Records supplied:
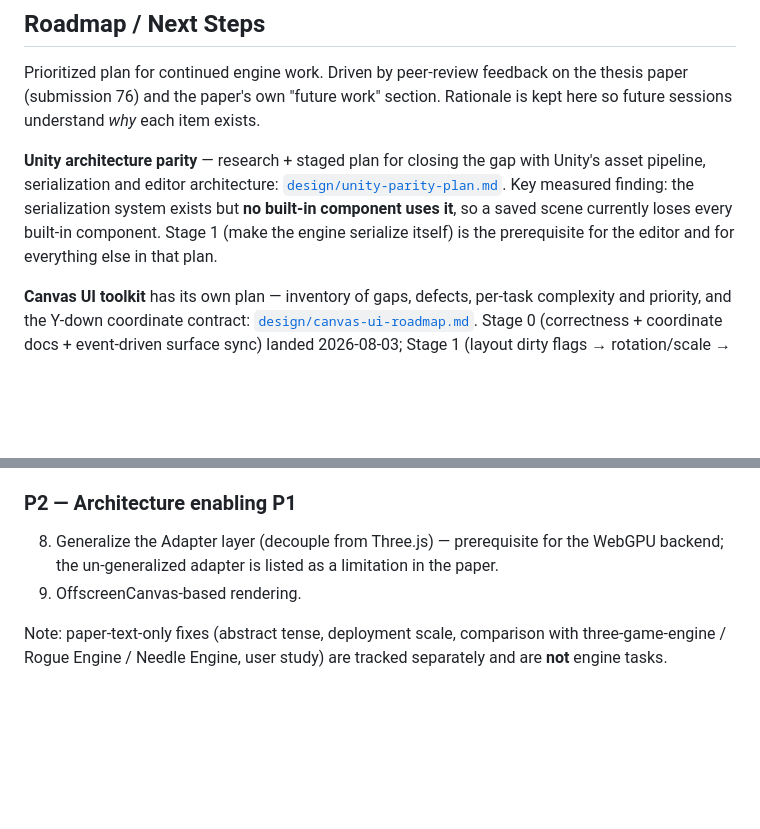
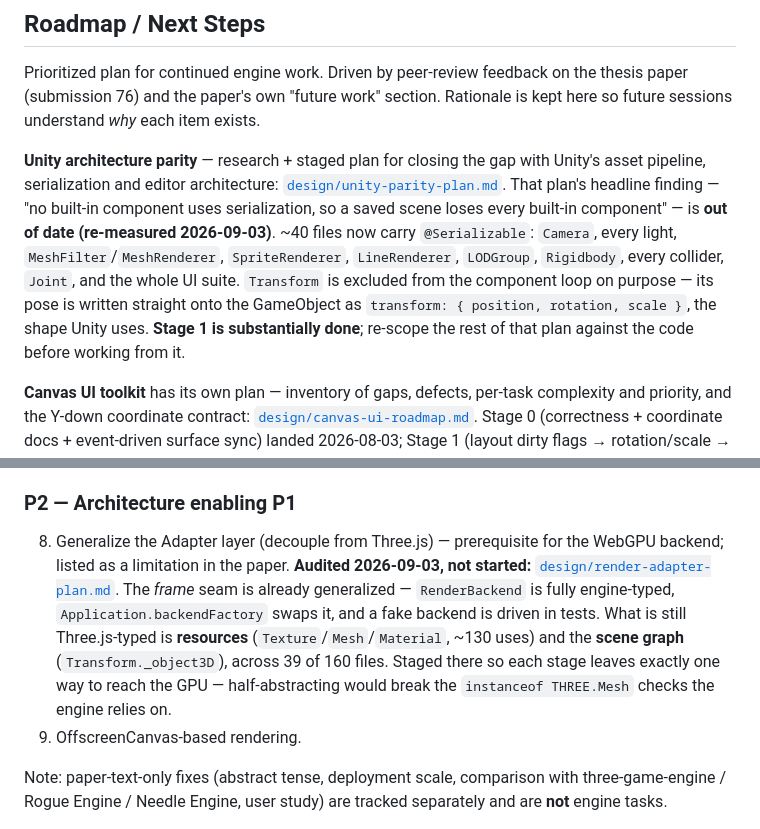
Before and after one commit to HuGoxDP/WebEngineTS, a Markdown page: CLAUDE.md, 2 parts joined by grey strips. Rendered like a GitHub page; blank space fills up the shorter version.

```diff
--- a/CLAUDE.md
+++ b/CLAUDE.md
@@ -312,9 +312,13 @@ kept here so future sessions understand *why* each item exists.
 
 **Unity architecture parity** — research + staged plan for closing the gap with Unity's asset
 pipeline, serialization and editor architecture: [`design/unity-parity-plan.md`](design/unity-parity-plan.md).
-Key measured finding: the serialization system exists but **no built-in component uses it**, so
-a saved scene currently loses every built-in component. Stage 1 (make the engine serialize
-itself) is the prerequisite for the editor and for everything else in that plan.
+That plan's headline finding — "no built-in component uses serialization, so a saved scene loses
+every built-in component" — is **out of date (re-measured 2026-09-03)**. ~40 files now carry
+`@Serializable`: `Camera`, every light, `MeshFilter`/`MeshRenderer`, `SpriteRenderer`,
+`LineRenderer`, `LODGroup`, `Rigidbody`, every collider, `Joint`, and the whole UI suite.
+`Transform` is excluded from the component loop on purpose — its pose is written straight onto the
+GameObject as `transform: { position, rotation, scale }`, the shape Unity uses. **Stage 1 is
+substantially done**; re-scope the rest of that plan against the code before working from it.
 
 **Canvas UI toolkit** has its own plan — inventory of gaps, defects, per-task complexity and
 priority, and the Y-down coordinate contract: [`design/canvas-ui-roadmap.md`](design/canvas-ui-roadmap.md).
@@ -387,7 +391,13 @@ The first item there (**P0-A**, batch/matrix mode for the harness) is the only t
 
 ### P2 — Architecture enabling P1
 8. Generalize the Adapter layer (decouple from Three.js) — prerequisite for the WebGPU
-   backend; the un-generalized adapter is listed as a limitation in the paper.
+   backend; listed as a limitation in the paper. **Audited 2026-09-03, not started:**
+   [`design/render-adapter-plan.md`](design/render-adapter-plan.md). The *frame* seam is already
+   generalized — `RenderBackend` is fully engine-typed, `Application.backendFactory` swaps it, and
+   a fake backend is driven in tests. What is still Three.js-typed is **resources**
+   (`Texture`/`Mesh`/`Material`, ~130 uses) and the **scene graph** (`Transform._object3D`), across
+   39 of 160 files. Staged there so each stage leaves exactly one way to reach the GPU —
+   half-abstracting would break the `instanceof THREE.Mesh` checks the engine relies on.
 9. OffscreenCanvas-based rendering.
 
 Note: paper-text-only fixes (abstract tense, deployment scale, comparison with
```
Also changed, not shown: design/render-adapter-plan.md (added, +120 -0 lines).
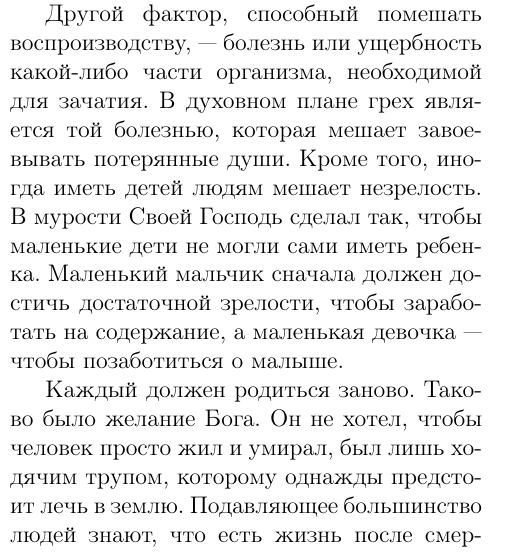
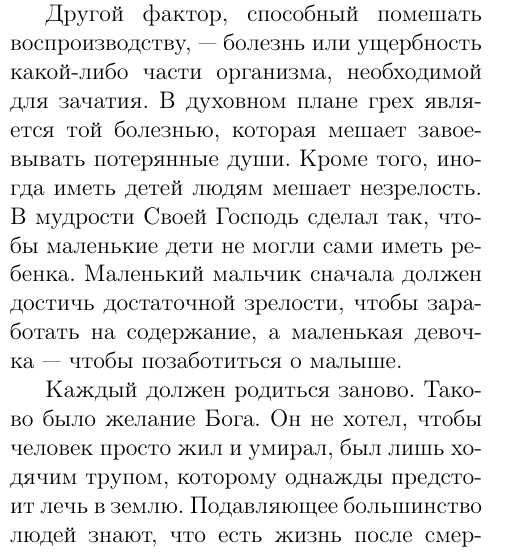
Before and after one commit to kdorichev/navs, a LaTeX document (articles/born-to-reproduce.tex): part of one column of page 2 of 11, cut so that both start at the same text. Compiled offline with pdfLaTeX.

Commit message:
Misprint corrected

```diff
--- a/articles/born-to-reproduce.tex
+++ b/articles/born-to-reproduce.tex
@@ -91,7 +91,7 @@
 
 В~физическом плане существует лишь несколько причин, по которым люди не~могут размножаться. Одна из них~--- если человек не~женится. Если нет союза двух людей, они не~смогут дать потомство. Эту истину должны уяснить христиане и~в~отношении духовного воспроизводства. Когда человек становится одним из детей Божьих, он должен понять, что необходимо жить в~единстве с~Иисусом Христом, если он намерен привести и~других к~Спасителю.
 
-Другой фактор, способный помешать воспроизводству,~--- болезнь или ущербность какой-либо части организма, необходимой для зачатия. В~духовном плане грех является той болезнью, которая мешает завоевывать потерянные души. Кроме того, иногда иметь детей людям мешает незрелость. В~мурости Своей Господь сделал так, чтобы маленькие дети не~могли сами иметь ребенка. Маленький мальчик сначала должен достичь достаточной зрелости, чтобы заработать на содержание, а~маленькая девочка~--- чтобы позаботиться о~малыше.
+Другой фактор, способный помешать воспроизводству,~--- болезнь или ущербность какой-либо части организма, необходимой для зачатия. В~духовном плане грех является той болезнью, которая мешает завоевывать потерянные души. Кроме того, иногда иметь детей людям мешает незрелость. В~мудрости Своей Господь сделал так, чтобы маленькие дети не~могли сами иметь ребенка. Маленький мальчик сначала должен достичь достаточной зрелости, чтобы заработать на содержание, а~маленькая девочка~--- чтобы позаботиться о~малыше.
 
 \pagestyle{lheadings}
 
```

Your goal:
Determine which lines above include the word "editor", and report those lines in full.

Problem solution:
 pipeline, serialization and editor architecture: [`design/unity-parity-plan.md`](design/unity-parity-plan.md).
-itself) is the prerequisite for the editor and for everything else in that plan.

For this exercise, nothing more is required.